Monday was the first road race for the Tour of Southland and at 157 km (+4 km of neutral) in length and the wind due to get up, it was expected to be solid… And yes it was!
I’m going to put it out there, but I have never ridden in cross winds as strong as we had to today. They were forecast to be 60 km/h and they were at least that! The 157 km stage took us almost 5 hours to complete and it was a relatively flat ride with all the hills being fairly short and not too steep. Avanti Racing Team were controlling the front of the race for the majority of the race – they can turn the pedals quite well! The last 20 km were done at an average speed of close to 60km/h for those in the front echelon. That’s an incredible effort as for much of the day the peloton was struggling to hold 30km/hr.
My team mate Ryan Christenson managed to make the final front split from the peloton after 2 riders from the breakaway survived to take the stage. Roman Van Uden (PowerNet) took the stage win over Mark Ryan (Kia Motors), and with it the overall lead for the tour.

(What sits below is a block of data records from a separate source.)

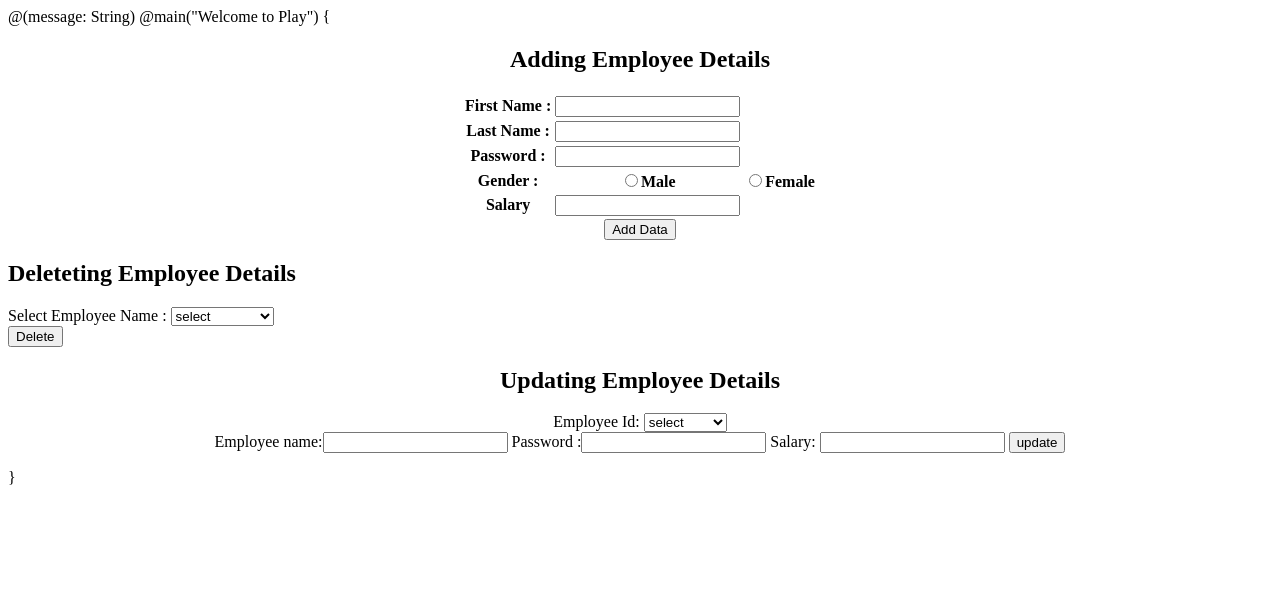
Repository: PoonamDeokar/SalesTool
Page: CrudDemo/app/views/index.scala.html
These files come from the project's save history. The page is drawn as it stood at one moment and after the next save; the edit follows.
The browser window is 1280 px wide. The pictures show the whole page.

Above is the page before, as saved 2016-09-16 06:37:46.

### CrudDemo/app/views/index.scala.html

@(message: String)

@main("Welcome to Play") {


  	<form action ="@routes.HomeController.addEmp()" method="post">

    	<center>
    	<h2>Adding Employee Details </h2>
    	<table>
    	<tr>
    		<th>First Name :</th>
    		<th><input type="text" name="fname"></th>
    	</tr>
    	<tr>
    		<th>Last Name :</th>
    		<th><input type="text" name="lname"></th>
    	</tr>
    	<tr>
    		<th>Password :</th>
    		<th><input type="password" name="pass"></th>
    	</tr>
    	<tr>
    		<th>Gender :</th>
    		<th><input type="radio" name="gen" value="male">Male<br></th>
    		<th><input type="radio" name="gen" value="fmale">Female<br></th>
    	</tr>
    	<tr>
    		<th>Salary</th>
    		<th><input type="text" name="sal"></th>
    	</tr>

    	 </table>
    	 <input type="submit"  value="Add Data"/>
    	</center>
    </form>

    <from action="@routes.HomeController.deleteEmp()" method="post">
    <h2>Deleteting Employee Details</h2>

    Select Employee Name : <select fname="fname">
    <option value="0">select</option>
    @for(emp<-Employee.find.all){
    	<option value=@emp.fname>@emp.fname</option>
    }
    </select><br>
    <input type="submit" value="Delete"/>

    </from>

    <form action="@routes.HomeController.updateEmp()" method="get">
    <center>
    <h2>Updating Employee Details</h2>
    Employee Id: <select eid="eid">
    	<option value="0">select</option>
    	@for(emp<-Employee.find.all){
    		<option value=@emp.eid>@emp.eid</option>
    	}
    </select><br>
    Employee name:<input type="text" name="fname"/>
    Password :<input type="password" name="pass"/>
    Salary: <input type="text" name="sal"/>
    <input type="submit" value="update"/>
	</center>
    </form>

}

After the next save:
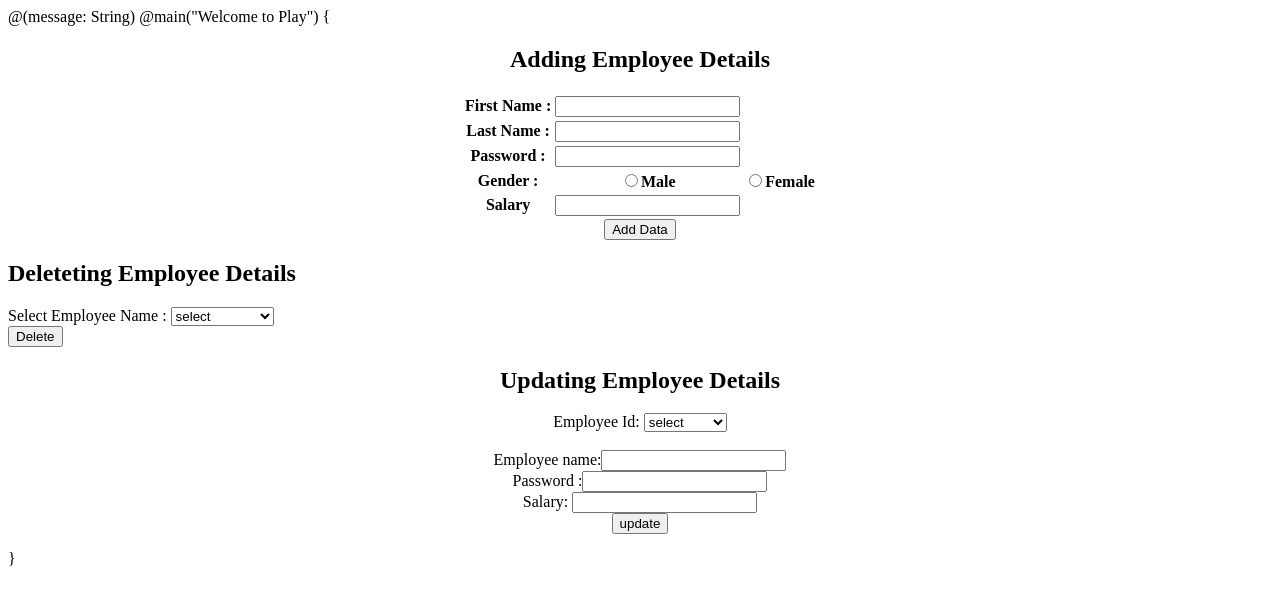
Saved 69 s later.
--- a/CrudDemo/app/views/index.scala.html
+++ b/CrudDemo/app/views/index.scala.html
@@ -57,10 +57,10 @@
     	@for(emp<-Employee.find.all){
     		<option value=@emp.eid>@emp.eid</option>
     	}
-    </select><br>
-    Employee name:<input type="text" name="fname"/>
-    Password :<input type="password" name="pass"/>
-    Salary: <input type="text" name="sal"/>
+    </select><br><br>
+    Employee name:<input type="text" name="fname"/><br>
+    Password :<input type="password" name="pass"/><br>
+    Salary: <input type="text" name="sal"/><br>
     <input type="submit" value="update"/>
 	</center>
     </form>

The first major split of the day was at 40 km into the race with plenty of riders being blown off the road as we hit the first major crosswinds for the day. Most got back on but it wasn’t too long until there was another 6 echelons across the road at about the 70 km mark. Many chose to use the little ring in this section while leaning into the wind like they were railing corners at a criterium. The break was at 7 mins and it was starting to look like they weren’t going to be caught. At 130 km what was left of the bunch then split into 6 groups before a right turn with a roaring tailwind. This was where the pace turned right up, especially for the front group where we had Ryan. For the first time in the race a bigger chain ring was needed as the attacks were happening at 70 km/hr. Ultimately the two up the front stayed away to win by 1 min 33 sec, ahead of the first split from the peloton where Ryan sprinted to 10th place but more importantly claimed the U/23 leaders jersey in the process.

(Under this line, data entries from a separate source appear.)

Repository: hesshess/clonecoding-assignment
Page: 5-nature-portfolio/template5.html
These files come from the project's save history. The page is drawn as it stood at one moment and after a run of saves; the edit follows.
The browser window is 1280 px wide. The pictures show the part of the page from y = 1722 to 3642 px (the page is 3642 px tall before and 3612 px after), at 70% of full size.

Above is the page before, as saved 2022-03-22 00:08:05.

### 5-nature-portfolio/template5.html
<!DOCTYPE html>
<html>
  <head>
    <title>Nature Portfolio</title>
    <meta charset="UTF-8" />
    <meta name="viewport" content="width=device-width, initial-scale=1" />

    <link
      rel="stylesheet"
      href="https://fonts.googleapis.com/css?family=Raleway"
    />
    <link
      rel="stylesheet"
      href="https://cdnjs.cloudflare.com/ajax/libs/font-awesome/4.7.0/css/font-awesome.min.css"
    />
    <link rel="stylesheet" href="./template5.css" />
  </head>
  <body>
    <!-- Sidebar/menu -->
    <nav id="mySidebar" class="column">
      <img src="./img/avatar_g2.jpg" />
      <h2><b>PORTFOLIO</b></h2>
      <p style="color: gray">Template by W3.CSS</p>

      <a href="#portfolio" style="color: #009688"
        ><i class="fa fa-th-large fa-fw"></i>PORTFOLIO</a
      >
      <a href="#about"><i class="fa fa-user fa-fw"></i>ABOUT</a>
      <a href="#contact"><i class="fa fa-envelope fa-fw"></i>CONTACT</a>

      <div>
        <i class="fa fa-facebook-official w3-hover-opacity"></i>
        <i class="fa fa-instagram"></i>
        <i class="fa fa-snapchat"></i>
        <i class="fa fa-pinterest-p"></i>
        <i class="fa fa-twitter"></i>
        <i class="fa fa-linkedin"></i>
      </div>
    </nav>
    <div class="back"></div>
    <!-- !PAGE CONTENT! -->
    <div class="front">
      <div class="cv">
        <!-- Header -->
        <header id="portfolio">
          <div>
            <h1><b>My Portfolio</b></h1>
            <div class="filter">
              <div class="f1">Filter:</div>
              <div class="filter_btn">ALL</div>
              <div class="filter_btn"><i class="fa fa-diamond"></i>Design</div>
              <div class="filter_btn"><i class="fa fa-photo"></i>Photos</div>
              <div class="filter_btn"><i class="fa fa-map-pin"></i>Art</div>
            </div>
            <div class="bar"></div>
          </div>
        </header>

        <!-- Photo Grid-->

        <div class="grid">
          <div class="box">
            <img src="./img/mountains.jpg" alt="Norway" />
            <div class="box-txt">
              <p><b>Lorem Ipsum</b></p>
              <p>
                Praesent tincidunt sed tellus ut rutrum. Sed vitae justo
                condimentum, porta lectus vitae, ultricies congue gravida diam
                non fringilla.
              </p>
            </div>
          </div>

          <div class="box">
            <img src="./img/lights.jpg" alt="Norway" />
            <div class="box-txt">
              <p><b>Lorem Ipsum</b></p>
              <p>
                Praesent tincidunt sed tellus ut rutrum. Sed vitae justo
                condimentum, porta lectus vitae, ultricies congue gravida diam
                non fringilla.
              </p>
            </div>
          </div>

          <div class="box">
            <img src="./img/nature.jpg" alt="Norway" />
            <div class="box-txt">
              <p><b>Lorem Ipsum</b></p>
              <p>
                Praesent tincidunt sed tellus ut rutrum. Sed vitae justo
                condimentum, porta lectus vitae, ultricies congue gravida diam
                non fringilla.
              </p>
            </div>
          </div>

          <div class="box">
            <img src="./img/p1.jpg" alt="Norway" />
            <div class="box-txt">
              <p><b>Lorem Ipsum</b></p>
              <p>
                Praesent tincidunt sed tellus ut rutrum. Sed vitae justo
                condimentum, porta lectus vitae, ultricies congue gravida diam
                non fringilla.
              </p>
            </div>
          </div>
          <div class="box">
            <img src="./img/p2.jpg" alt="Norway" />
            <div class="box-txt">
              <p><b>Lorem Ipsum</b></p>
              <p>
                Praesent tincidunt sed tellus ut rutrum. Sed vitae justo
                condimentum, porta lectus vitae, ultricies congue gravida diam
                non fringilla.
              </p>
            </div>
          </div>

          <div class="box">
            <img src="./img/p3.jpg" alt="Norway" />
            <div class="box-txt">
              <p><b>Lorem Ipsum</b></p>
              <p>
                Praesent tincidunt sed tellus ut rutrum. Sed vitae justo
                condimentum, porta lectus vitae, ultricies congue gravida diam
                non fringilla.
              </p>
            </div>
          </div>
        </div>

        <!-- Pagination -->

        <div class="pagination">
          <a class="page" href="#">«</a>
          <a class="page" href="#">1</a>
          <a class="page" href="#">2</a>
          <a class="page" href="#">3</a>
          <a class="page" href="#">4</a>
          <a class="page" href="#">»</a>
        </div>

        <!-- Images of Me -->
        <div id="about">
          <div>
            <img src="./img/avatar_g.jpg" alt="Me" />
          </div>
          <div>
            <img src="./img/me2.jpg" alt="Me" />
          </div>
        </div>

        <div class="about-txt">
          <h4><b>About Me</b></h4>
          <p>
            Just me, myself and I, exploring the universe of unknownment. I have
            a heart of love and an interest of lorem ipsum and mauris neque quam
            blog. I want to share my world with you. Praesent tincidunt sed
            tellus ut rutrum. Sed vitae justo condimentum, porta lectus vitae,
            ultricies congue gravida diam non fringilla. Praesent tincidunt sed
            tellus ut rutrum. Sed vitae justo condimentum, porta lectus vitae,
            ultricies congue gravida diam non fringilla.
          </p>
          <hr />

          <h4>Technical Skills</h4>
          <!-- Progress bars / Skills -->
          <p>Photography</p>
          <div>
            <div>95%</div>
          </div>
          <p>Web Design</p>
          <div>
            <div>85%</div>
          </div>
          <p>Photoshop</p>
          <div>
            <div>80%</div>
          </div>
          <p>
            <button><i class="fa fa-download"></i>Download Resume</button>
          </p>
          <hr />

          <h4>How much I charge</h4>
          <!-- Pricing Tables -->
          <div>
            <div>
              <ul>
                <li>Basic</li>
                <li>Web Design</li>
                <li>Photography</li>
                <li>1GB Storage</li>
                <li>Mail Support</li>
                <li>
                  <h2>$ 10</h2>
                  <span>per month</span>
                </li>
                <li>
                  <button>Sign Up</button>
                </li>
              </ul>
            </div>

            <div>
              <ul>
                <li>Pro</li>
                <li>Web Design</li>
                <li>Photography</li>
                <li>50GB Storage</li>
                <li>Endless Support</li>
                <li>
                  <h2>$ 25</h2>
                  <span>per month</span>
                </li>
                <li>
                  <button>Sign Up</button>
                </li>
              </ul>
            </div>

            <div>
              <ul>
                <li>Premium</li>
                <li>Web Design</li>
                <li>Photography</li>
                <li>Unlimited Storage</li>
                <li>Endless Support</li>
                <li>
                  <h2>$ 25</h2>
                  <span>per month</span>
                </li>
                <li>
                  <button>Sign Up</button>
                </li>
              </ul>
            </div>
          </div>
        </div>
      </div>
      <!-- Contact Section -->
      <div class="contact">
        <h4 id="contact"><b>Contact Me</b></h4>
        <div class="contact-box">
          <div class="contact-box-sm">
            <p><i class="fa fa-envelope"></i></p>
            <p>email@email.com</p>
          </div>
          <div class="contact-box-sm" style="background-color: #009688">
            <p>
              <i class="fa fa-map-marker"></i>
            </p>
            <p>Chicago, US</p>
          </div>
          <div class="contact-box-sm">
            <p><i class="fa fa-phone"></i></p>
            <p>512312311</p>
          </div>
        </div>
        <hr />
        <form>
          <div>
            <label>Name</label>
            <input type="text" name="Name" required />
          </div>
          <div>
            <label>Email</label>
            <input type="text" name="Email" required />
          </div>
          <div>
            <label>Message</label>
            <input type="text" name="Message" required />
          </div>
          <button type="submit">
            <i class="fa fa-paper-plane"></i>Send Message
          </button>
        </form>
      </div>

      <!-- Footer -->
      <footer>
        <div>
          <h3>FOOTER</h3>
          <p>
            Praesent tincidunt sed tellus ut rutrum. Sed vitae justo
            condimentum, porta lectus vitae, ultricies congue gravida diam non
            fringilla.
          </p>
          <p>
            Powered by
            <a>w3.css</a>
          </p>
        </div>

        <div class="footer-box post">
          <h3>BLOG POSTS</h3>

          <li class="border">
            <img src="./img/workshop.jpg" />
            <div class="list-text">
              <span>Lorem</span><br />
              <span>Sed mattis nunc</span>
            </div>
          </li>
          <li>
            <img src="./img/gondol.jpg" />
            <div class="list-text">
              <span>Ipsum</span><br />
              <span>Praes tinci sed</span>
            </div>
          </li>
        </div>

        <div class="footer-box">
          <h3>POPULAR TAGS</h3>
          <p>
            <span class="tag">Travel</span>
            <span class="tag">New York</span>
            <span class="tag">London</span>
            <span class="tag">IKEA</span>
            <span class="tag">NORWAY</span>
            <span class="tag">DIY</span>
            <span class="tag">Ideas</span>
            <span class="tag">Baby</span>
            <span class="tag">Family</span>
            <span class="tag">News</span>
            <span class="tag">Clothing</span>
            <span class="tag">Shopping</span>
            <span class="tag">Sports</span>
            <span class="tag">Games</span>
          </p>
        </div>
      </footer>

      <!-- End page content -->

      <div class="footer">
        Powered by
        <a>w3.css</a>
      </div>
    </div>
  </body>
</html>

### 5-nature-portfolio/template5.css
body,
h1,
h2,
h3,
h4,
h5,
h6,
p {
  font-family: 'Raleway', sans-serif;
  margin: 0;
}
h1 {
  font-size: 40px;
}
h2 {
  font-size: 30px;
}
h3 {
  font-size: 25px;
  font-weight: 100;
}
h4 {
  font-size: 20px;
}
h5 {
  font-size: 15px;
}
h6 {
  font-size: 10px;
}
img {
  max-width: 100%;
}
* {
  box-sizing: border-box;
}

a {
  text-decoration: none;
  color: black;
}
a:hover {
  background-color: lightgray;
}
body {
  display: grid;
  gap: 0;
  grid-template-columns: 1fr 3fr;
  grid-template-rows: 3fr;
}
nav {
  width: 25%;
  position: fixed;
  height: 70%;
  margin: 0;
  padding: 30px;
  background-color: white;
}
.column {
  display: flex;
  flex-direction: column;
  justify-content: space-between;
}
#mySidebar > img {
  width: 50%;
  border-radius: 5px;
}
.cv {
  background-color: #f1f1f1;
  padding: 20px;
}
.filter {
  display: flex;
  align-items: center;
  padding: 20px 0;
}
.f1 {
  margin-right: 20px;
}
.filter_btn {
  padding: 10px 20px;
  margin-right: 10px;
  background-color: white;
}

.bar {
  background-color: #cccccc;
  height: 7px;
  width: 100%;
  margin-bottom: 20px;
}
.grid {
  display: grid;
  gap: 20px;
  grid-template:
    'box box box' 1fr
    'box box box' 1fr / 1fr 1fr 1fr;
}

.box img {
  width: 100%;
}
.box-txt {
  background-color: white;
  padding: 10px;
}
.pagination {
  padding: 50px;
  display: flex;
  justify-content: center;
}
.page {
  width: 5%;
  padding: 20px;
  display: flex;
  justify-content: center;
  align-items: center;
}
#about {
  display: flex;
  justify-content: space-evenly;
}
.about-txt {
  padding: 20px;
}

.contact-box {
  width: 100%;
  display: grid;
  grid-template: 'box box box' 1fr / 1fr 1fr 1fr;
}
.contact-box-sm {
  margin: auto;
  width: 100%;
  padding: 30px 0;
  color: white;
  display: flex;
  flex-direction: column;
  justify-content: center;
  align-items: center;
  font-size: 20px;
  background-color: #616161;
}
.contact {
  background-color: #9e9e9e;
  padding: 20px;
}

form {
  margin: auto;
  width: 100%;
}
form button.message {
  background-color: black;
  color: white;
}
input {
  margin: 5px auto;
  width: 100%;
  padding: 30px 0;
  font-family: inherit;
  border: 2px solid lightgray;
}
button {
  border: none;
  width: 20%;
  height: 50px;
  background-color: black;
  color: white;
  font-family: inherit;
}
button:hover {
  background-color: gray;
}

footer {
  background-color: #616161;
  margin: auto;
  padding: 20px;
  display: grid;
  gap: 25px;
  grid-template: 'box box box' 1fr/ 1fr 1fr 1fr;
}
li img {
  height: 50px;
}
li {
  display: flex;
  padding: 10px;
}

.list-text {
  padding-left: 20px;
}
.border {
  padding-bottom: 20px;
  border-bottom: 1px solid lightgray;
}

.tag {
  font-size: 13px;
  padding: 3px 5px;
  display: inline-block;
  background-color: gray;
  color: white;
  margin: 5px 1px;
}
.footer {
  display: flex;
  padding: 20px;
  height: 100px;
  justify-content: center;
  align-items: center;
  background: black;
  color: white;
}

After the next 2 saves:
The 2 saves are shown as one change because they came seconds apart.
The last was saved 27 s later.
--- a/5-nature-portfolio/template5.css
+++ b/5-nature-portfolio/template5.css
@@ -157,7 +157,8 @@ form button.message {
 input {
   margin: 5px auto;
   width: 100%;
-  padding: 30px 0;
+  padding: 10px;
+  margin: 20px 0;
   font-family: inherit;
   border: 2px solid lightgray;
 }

Today’s stage will be a 155 km finishing atop of Southland’s most famous climb, Bluff Hill. It is stupidly steep and happens to be the southernmost tip of the south island of New Zealand. The temperature won’t hit double digits but fortunately the climb is less than 400m vertical. Snow above 400 metres is the weather forecast for today! Should make for another “solid” day of racing.